From his earliest appearances among the characters of pageants, shows, and St. George’s Day observances, the Green Man has been associated with calendar customs, especially those of springtime. Yet, one of Richard Hayman’s specific claims in "The Ballad of the Green Man" is that the Green Man is “the latest accretion to the long cast of characters that have featured in annual May celebrations, like Robin Hood, Jack-in-the-Green, May Queens and Lords of Misrule.” He thus…Read more
In Part 2, I showed that the idea of a man covered with leaves, as well as the name for that man, “Green Man,” existed for a long time, in the same cultural milieux as the carved foliate faces on churches. However, it is not clear that these two artistic traditions were related. Although scholars like Lady Raglan in the early twentieth century, and Terri Winding in the early twenty-first, identify the Green Man with a variety of practices going back to pre-Christian…Read more
So what DID the term “Green Man” refer to before 1930, and how did the term come down to modern times, to Lady Raglan’s day and beyond?
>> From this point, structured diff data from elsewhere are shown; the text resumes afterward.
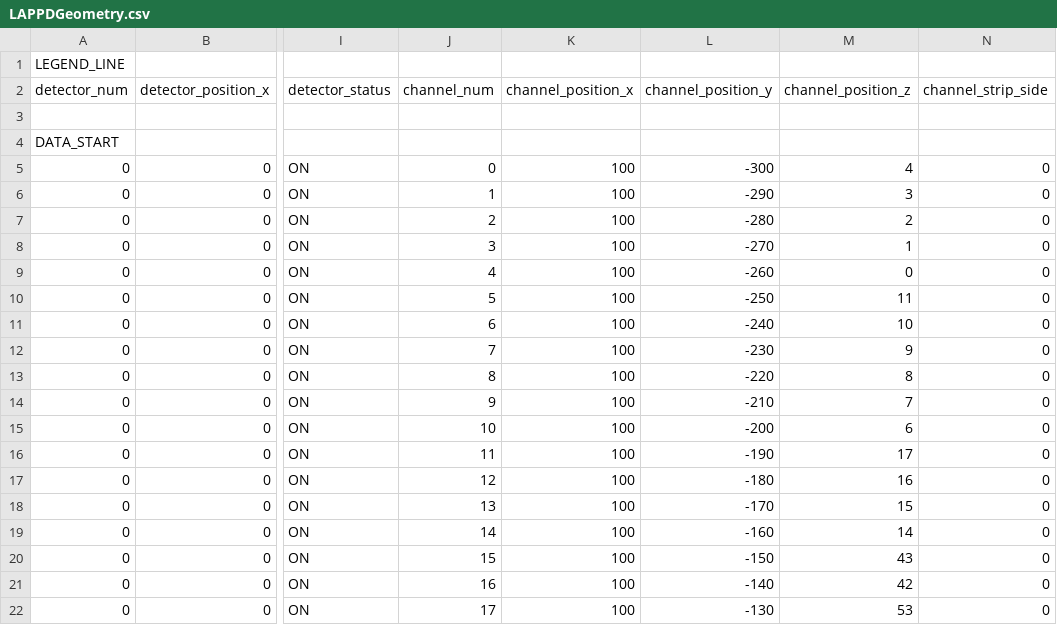
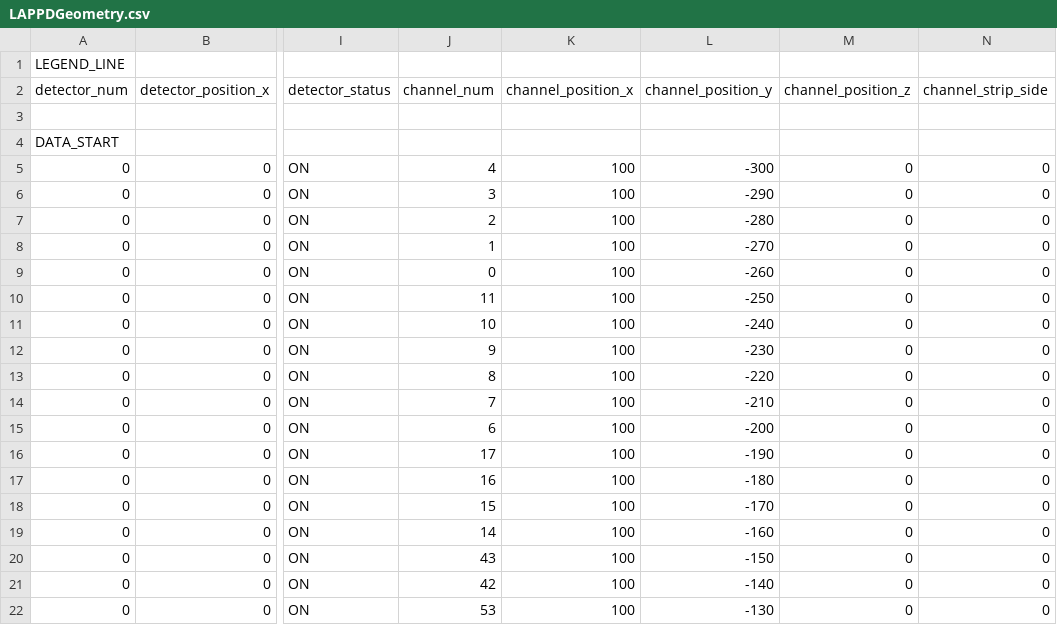
Before and after one commit to wetstein/ToolAnalysis, a CSV file: configfiles/LAPPDteststand/LAPPDGeometry.csv, drawn as a sheet; only a part is shown, gaps mark what is left out; the diff covers the shown part only; the diff names each change by its address in the sheet, - before the commit and + after, or states it on an @@ line.

Commit message:
put in proper channel maps

```diff
--- a/configfiles/LAPPDteststand/LAPPDGeometry.csv
+++ b/configfiles/LAPPDteststand/LAPPDGeometry.csv
-J5 (channel_num): 0
+J5 (channel_num): 4
-M5 (channel_position_z): 4
+M5 (channel_position_z): 0
-J6 (channel_num): 1
+J6 (channel_num): 3
-M6 (channel_position_z): 3
+M6 (channel_position_z): 0
-M7 (channel_position_z): 2
+M7 (channel_position_z): 0
-J8 (channel_num): 3
+J8 (channel_num): 1
-M8 (channel_position_z): 1
+M8 (channel_position_z): 0
-J9 (channel_num): 4
+J9 (channel_num): 0
-J10 (channel_num): 5
+J10 (channel_num): 11
-M10 (channel_position_z): 11
+M10 (channel_position_z): 0
-J11 (channel_num): 6
+J11 (channel_num): 10
-M11 (channel_position_z): 10
+M11 (channel_position_z): 0
-J12 (channel_num): 7
+J12 (channel_num): 9
-M12 (channel_position_z): 9
+M12 (channel_position_z): 0
-M13 (channel_position_z): 8
+M13 (channel_position_z): 0
-J14 (channel_num): 9
+J14 (channel_num): 7
-M14 (channel_position_z): 7
+M14 (channel_position_z): 0
-J15 (channel_num): 10
+J15 (channel_num): 6
-M15 (channel_position_z): 6
+M15 (channel_position_z): 0
-J16 (channel_num): 11
+J16 (channel_num): 17
-M16 (channel_position_z): 17
+M16 (channel_position_z): 0
-J17 (channel_num): 12
+J17 (channel_num): 16
-M17 (channel_position_z): 16
+M17 (channel_position_z): 0
-J18 (channel_num): 13
+J18 (channel_num): 15
-M18 (channel_position_z): 15
+M18 (channel_position_z): 0
-M19 (channel_position_z): 14
+M19 (channel_position_z): 0
-J20 (channel_num): 15
+J20 (channel_num): 43
-M20 (channel_position_z): 43
+M20 (channel_position_z): 0
-J21 (channel_num): 16
+J21 (channel_num): 42
-M21 (channel_position_z): 42
+M21 (channel_position_z): 0
-J22 (channel_num): 17
+J22 (channel_num): 53
-M22 (channel_position_z): 53
+M22 (channel_position_z): 0
```
Also changed, not shown: 84 edited cells elsewhere in this file.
To answer this, we can rely partly on Brandon Centerwall’s “The Name of the Green Man,” a crucial article that is almost never cited by writers such as Hayman, who wish to downplay the deep history of the Green Man. We will also rely on a source that is even more seldom consulted on the matter (which is curious indeed): the Oxford English…Read more
Both before and after Lady Raglan’s landmark 1939 essay "The Green Man in Church Architecture," in which she applied the term “Green Man” to a carving of a foliate head in her local church, much has been written about the strange creatures known as “Green Men.” References to them in English go back to the sixteenth century. In the twentieth century they captured the imaginations of many people, from architectural historians to neopagan worshippers, and from folklorists to participants in…Read more